coverage for injuries and/or damages arising out of “[t]he transportation of ‘mobile
equipment’ by an ‘auto’ owned or operated by or rented or loaned to any insured[ ] . . .
.” Id. at 8. “Mobile Equipment” includes “vehicles designed for use principally off
public roads” as well as “[v]ehicles maintained for use solely on or next to premises [the
insured] own[s] or rent[s][.]” Id.
Plaintiffs do not dispute that the GL Policy contains these exclusions under
Section B of the Business Liability Coverage Form, but argue that the insured’s
negligent driving was not the sole cause of the accident.
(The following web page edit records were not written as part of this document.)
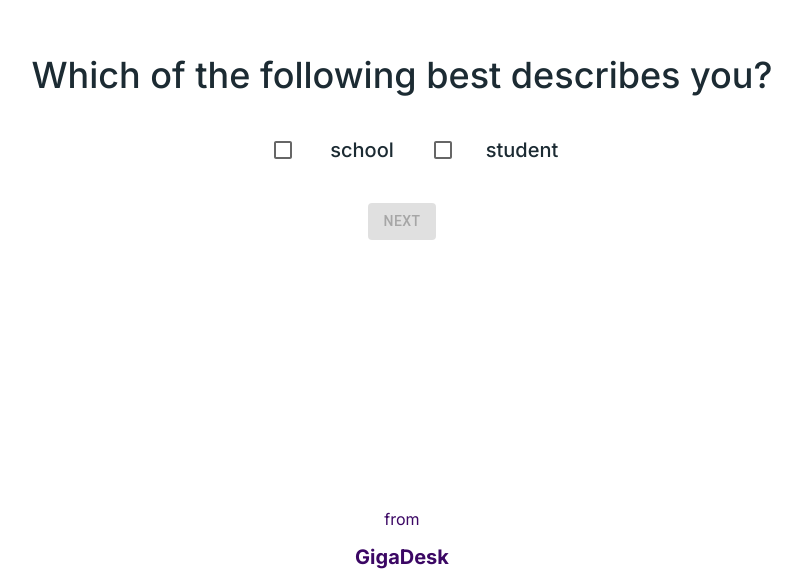
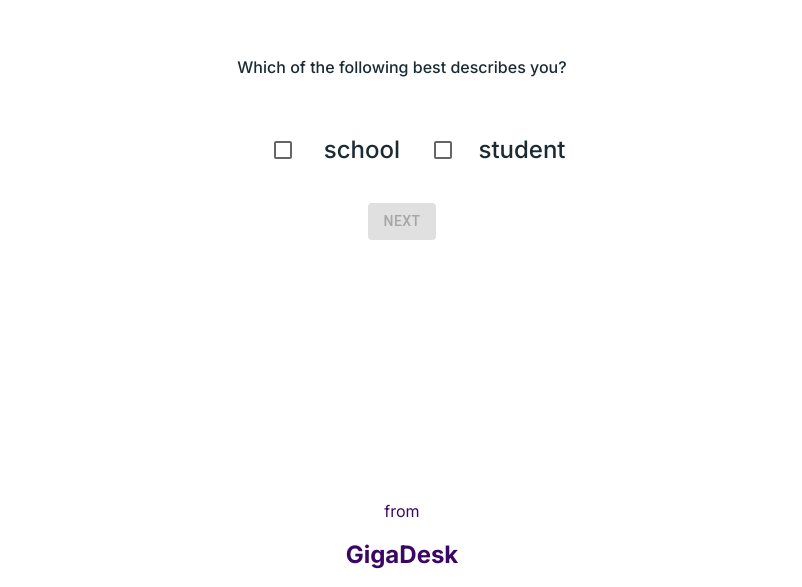
Before and after one commit to GigaDesk/Job-board, a Next.js app: page / in a window 1280 px wide. Shown: the part 213-800 px from the top of the page, without its empty margins (238-1040 px from the left). Built offline with nearby package versions, Linux system fonts and the light colour scheme; what @apollo/experimental-nextjs-app-support would draw is missing.

Commit message:
build(config): add tailwind font size and color configurations

```diff
--- a/tailwind.config.ts
+++ b/tailwind.config.ts
@@ -7,13 +7,21 @@ export default {
     "./src/app/**/*.{js,ts,jsx,tsx,mdx}",
   ],
   theme: {
+    fontSize: {
+      sm: ['14px', '20px'],
+      base: ['16px', '24px'],
+      lg: ['20px', '28px'],
+      xl: ['24px', '32px'],
+    },
     extend: {
       colors: {
         background: "var(--background)",
         foreground: "var(--foreground)",
         gray: '#1C2B33',
         'light-gray':'#F0F4F9',
-        'hover-gray':'#DDE3EA'
+        'hover-gray':'#DDE3EA',
+        'border-gray':'#E4E4E5',
+        'black':'#1B1C1D'
       },
     },
   },
```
Under Kansas law, “the theory
of liability rather than the cause of the accident governs coverage.” See Crist v. Hunan
Palace, Inc., 89 P.3d 573, 577 (Kan. 2004) (holding automobile exclusion in general
liability policy did not apply because plaintiff’s claims of negligent supervision,
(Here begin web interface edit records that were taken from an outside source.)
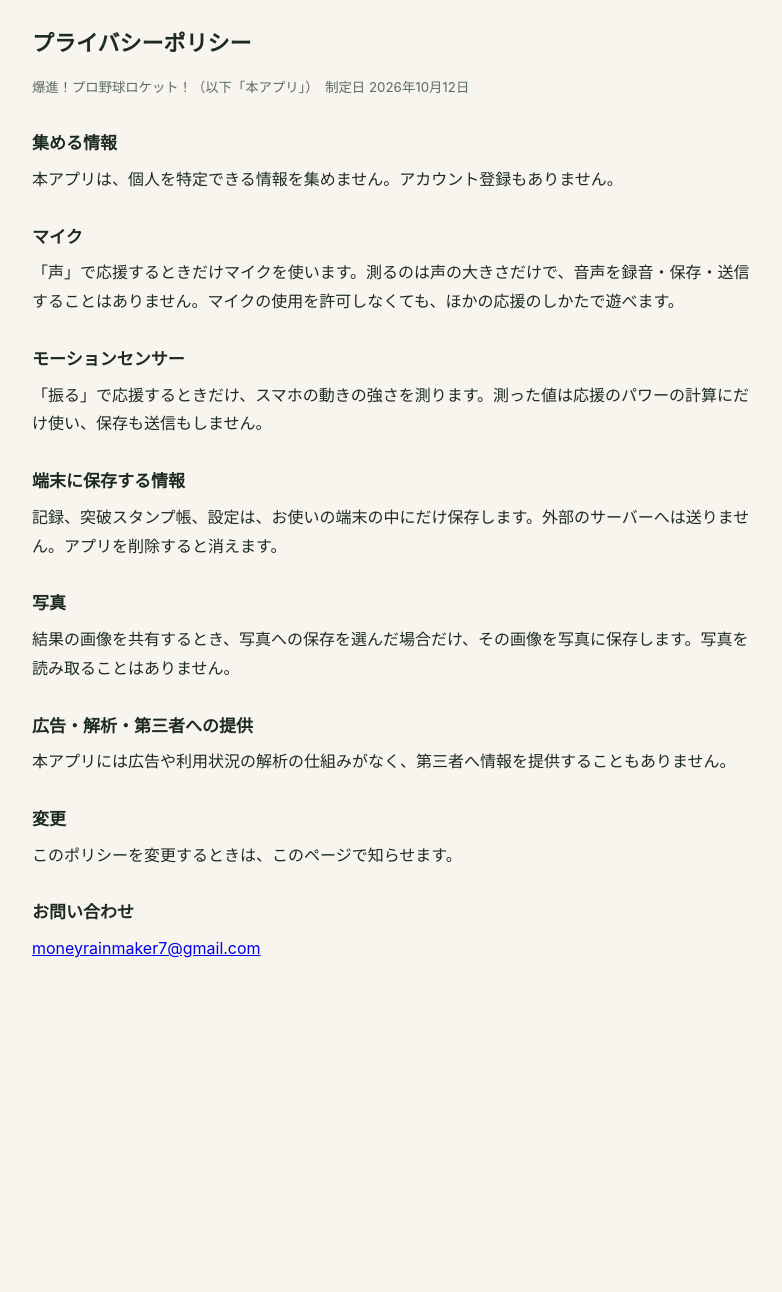
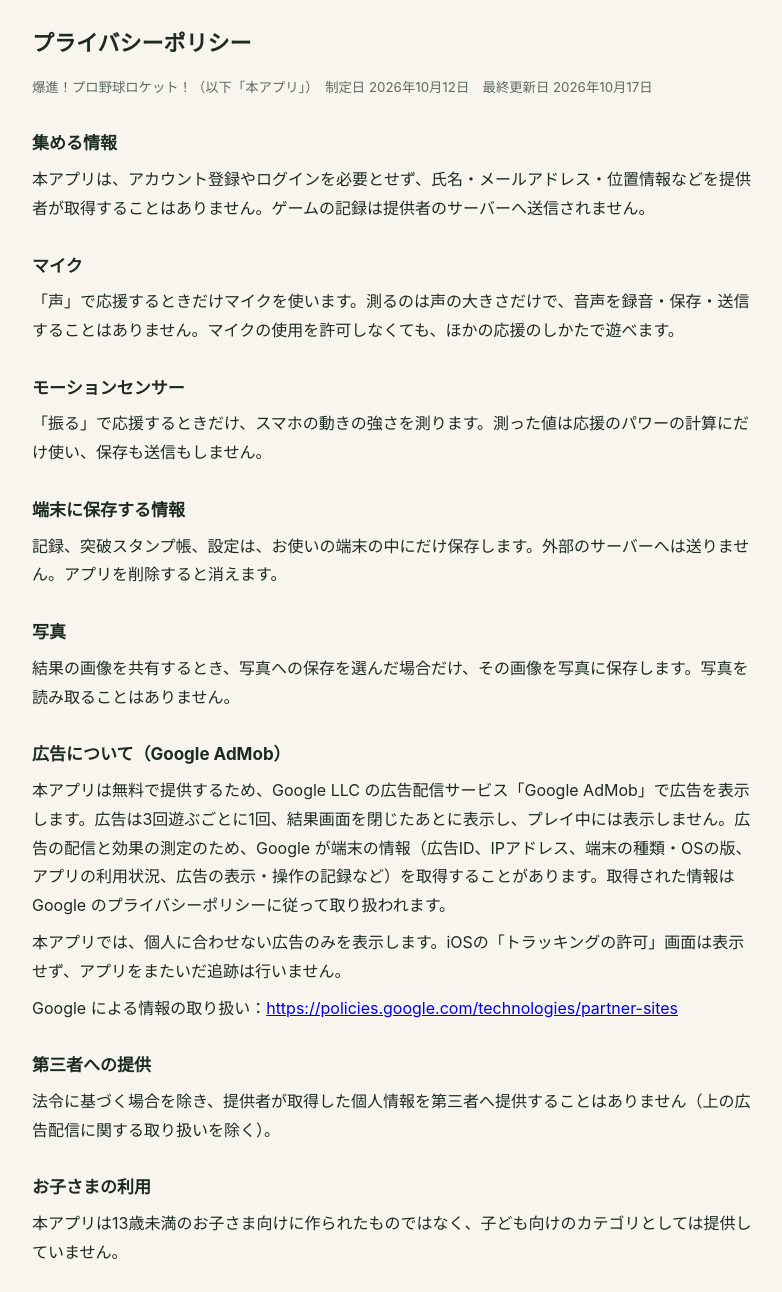
Before and after one commit to moneyrainmaker7-gif/bakushin-pro-yakyu-rocket-support, a plain HTML site: page privacy.html in a window 1280 px wide. Shown: the top 1292 px of the page, without its empty margins (248-1030 px from the left). Before the commit the page ends 1019 px from the top, so only its background shows below. Drawn offline with Linux system fonts and the light colour scheme.

Commit message:
広告（Google AdMob）の記載を追加

```diff
--- a/privacy.html
+++ b/privacy.html
@@ -15,10 +15,10 @@ small{color:#5b6b63}
 <body>
 <main>
 <h1>プライバシーポリシー</h1>
-<small>爆進！プロ野球ロケット！（以下「本アプリ」）　制定日 2026年10月12日</small>
+<small>爆進！プロ野球ロケット！（以下「本アプリ」）　制定日 2026年10月12日　最終更新日 2026年10月17日</small>
 
 <h2>集める情報</h2>
-<p>本アプリは、個人を特定できる情報を集めません。アカウント登録もありません。</p>
+<p>本アプリは、アカウント登録やログインを必要とせず、氏名・メールアドレス・位置情報などを提供者が取得することはありません。ゲームの記録は提供者のサーバーへ送信されません。</p>
 
 <h2>マイク</h2>
 <p>「声」で応援するときだけマイクを使います。測るのは声の大きさだけで、音声を録音・保存・送信することはありません。マイクの使用を許可しなくても、ほかの応援のしかたで遊べます。</p>
@@ -32,8 +32,16 @@ small{color:#5b6b63}
 <h2>写真</h2>
 <p>結果の画像を共有するとき、写真への保存を選んだ場合だけ、その画像を写真に保存します。写真を読み取ることはありません。</p>
 
-<h2>広告・解析・第三者への提供</h2>
-<p>本アプリには広告や利用状況の解析の仕組みがなく、第三者へ情報を提供することもありません。</p>
+<h2>広告について（Google AdMob）</h2>
+<p>本アプリは無料で提供するため、Google LLC の広告配信サービス「Google AdMob」で広告を表示します。広告は3回遊ぶごとに1回、結果画面を閉じたあとに表示し、プレイ中には表示しません。広告の配信と効果の測定のため、Google が端末の情報（広告ID、IPアドレス、端末の種類・OSの版、アプリの利用状況、広告の表示・操作の記録など）を取得することがあります。取得された情報は Google のプライバシーポリシーに従って取り扱われます。</p>
+<p>本アプリでは、個人に合わせない広告のみを表示します。iOSの「トラッキングの許可」画面は表示せず、アプリをまたいだ追跡は行いません。</p>
+<p>Google による情報の取り扱い：<a href="https://policies.google.com/technologies/partner-sites">https://policies.google.com/technologies/partner-sites</a></p>
+
+<h2>第三者への提供</h2>
+<p>法令に基づく場合を除き、提供者が取得した個人情報を第三者へ提供することはありません（上の広告配信に関する取り扱いを除く）。</p>
+
+<h2>お子さまの利用</h2>
+<p>本アプリは13歳未満のお子さま向けに作られたものではなく、子ども向けのカテゴリとしては提供していません。</p>
 
 <h2>変更</h2>
 <p>このポリシーを変更するときは、このページで知らせます。</p>
```
Also changed, not shown: support.html (+2 -2 lines).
training, or retention were separate and distinct theories of recovery from the use of an
Plaintiffs contend that the GL policy provides coverage under a separate theory
of negligence for the insured’s negligent business decisions, which included the
Attaching the work trailer to a truck where the ball was worn down,
thereby creating a significant amount of movement when the ball was
placed in the receiver.
Failing to attach safety chains to secure the trailer to the truck.
Failing to tie down or otherwise secure the mower the insured loaded into
Loading the mower onto the back of the trailer, creating a seesaw effect
and increasing the likelihood that the trailer would bounce of the truck.
Plaintiff argues that these negligent acts were completely independent of the operation,
use, or maintenance of the truck and trailer, occurred while the insured was in the
course of operating his business, and ultimately resulted in the trailer’s detachment
from the truck and the deaths of plaintiffs’ heirs.
The court agrees that the insured’s driving was not the sole cause the accident,
but the actions described above cannot be separated from the insured’s use of the truck
and trailer. See Newton, 887 P.2d at 1165. (“The negligence which occurred in this case
by hauling a water tank that had not been properly inspected or secured to the truck
bed does not exist independent of the ownership, maintenance, use, and loading and
unloading of the vehicle.”).
Unlike a claim of negligent hiring and retention or
supervision, the negligent acts that plaintiffs allege here are part and parcel of the
insured’s use of the truck and trailer. Cf. Marquis v. State Farm Fire & Cas. Co., 961 P.2d
1213, 1222 (Kan. 1998) (“The negligence alleged in this case is that of negligent
supervision, hiring, or retention, which is negligence separate and distinct from
negligence of the driver whose action caused the injury . . . [the] focus is upon the
actions of someone other than the person whose negligence caused the injury.”).
Furthermore, the insured’s acts included loading and transporting a riding lawnmower;
thus, the mobile equipment exclusion also applies.
The automobile and mobile equipment exclusions are unambiguous, and the
court finds that they exclude coverage for the insured’s negligent acts.1 A reasonable
factfinder could not find that the exclusions were subject to a different meaning. See
Farm Bur. Mut. Ins. Co. v. Winters, 806 P.2d 993, 996 (Kan. 1991). (“[T]he test to
determine whether an insurance contract is ambiguous is not what the insurer intends
the language to mean, but what a reasonably prudent insured would understand the
Because the court finds that the automobile and mobile equipment exclusions preclude coverage, the court will not
address defendant’s claims that the “dovetail theory” and anti-stacking provision preclude coverage.
language to mean.”).
Therefore, defendant is entitled to summary judgment on
IT IS THEREFORE ORDERED this 17th day of July, 2017, that defendant’s
motion for summary judgment (Dkt. 25) is GRANTED.
IT IS FURTHER ORDERED that plaintiffs’ motion for summary judgment (Dkt.
27) is DENIED.
___s/ J. Thomas Marten______
J. THOMAS MARTEN, JUDGE
Disclaimer: Justia Dockets & Filings provides public litigation records from the federal appellate and district courts. These filings and docket sheets should not be considered findings of fact or liability, nor do they necessarily reflect the view of Justia.
Why Is My Information Online?